» What is required:
Copy each line of the following material that has the string "root".

» Records to use:
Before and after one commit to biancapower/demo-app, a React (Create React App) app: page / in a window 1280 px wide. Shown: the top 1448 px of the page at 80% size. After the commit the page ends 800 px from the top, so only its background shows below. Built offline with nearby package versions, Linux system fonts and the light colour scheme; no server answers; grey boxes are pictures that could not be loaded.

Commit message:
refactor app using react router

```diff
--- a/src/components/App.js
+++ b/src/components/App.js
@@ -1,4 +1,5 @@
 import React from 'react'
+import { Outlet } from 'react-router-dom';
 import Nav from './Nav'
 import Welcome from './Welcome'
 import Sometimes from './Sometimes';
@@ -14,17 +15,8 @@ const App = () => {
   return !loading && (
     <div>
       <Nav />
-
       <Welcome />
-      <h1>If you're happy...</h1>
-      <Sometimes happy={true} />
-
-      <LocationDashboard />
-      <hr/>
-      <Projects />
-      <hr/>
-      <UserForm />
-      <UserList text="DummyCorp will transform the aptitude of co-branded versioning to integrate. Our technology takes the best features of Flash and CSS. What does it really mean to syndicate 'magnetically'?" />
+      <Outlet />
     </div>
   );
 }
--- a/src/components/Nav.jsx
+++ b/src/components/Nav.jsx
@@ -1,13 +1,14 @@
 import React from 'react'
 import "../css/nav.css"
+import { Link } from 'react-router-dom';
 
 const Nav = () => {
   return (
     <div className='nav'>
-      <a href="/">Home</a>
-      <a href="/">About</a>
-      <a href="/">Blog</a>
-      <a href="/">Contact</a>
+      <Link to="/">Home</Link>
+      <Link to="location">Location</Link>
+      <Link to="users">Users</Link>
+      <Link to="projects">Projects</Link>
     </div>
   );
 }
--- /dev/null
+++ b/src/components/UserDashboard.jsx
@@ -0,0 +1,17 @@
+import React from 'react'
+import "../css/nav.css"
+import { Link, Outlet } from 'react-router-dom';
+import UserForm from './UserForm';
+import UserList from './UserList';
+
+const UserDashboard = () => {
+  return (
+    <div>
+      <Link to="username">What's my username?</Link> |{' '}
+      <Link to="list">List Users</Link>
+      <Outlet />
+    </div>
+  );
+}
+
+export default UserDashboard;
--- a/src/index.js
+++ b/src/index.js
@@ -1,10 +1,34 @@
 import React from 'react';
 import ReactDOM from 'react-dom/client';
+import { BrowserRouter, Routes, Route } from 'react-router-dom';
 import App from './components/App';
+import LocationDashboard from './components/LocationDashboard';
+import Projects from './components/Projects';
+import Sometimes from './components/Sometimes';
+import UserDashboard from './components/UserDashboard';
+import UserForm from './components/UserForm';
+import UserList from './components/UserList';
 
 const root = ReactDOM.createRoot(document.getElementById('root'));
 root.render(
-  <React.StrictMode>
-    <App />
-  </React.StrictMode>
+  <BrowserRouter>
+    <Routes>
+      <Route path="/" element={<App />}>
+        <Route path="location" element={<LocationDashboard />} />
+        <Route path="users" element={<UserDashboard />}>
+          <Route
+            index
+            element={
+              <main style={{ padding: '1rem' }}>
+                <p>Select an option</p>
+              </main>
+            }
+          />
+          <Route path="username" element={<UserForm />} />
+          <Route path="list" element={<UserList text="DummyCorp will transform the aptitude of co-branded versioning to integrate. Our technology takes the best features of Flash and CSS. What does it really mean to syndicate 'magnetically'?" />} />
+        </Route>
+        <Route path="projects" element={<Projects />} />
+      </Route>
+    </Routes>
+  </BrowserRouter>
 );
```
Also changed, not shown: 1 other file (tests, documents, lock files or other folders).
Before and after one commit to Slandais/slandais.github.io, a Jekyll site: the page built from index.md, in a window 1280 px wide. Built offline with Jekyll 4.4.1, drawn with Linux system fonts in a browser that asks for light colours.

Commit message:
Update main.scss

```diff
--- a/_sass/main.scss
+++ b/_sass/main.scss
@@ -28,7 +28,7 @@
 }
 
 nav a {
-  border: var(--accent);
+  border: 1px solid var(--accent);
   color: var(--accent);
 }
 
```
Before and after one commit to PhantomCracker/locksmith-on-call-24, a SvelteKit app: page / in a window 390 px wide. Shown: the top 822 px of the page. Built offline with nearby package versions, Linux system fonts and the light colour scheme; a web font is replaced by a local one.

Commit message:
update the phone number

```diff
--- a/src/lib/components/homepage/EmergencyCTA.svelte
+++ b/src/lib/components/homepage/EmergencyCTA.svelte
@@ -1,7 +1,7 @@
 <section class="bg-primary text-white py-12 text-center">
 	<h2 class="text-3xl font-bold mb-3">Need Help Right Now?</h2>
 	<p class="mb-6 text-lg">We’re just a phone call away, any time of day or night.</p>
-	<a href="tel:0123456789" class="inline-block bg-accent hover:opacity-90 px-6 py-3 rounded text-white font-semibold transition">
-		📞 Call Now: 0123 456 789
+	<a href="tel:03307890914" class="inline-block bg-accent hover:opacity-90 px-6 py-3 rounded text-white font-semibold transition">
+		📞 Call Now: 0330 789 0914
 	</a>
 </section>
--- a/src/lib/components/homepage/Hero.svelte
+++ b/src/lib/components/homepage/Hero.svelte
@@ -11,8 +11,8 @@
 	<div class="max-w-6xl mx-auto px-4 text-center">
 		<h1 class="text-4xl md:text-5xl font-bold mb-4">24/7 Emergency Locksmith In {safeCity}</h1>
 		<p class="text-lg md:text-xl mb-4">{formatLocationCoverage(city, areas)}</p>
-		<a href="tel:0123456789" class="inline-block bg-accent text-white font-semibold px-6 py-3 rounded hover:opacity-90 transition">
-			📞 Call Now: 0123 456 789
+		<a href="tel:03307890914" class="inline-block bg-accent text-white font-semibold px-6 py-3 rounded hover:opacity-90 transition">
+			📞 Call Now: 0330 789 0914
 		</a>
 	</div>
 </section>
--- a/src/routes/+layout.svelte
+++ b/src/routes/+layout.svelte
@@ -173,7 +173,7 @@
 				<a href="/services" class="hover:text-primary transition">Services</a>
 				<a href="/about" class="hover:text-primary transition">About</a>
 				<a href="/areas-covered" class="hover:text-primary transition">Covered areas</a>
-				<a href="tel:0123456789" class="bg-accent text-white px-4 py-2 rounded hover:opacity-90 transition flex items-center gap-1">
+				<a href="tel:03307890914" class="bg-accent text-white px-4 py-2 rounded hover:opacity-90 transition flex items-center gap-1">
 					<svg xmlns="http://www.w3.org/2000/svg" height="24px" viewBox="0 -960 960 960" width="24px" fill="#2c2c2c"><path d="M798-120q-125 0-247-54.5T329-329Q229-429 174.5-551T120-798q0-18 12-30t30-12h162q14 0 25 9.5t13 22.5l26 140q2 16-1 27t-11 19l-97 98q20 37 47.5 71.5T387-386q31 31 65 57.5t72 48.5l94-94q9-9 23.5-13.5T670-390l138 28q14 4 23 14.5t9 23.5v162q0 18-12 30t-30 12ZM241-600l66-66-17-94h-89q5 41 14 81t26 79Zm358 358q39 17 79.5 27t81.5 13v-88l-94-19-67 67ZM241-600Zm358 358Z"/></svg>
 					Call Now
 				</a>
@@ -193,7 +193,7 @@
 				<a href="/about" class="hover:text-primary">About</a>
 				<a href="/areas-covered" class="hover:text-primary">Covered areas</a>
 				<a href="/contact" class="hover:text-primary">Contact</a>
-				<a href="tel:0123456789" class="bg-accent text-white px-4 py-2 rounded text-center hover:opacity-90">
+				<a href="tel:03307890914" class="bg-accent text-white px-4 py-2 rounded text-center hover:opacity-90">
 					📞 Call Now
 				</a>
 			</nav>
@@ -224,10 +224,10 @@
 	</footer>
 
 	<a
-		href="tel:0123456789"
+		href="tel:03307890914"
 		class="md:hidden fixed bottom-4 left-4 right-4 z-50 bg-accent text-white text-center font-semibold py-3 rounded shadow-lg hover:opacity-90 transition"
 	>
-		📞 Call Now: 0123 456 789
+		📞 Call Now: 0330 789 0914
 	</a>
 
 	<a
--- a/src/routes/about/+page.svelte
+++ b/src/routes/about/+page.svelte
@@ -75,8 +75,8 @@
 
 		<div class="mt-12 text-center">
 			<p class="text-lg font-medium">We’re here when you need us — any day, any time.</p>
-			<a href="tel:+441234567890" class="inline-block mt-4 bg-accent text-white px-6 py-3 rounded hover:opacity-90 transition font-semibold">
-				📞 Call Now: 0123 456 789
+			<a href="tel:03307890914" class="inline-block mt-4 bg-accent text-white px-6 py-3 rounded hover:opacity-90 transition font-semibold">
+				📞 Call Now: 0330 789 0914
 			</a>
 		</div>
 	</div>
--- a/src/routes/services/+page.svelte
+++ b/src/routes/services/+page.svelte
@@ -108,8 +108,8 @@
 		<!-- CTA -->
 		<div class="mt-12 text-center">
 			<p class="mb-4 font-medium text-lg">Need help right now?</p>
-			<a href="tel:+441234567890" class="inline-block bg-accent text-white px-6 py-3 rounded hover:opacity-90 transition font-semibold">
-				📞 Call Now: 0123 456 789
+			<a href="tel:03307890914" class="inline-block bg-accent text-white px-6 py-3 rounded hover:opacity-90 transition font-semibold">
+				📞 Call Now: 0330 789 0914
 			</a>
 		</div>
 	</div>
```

» Answer for this exercise:
 const root = ReactDOM.createRoot(document.getElementById('root'));
 root.render(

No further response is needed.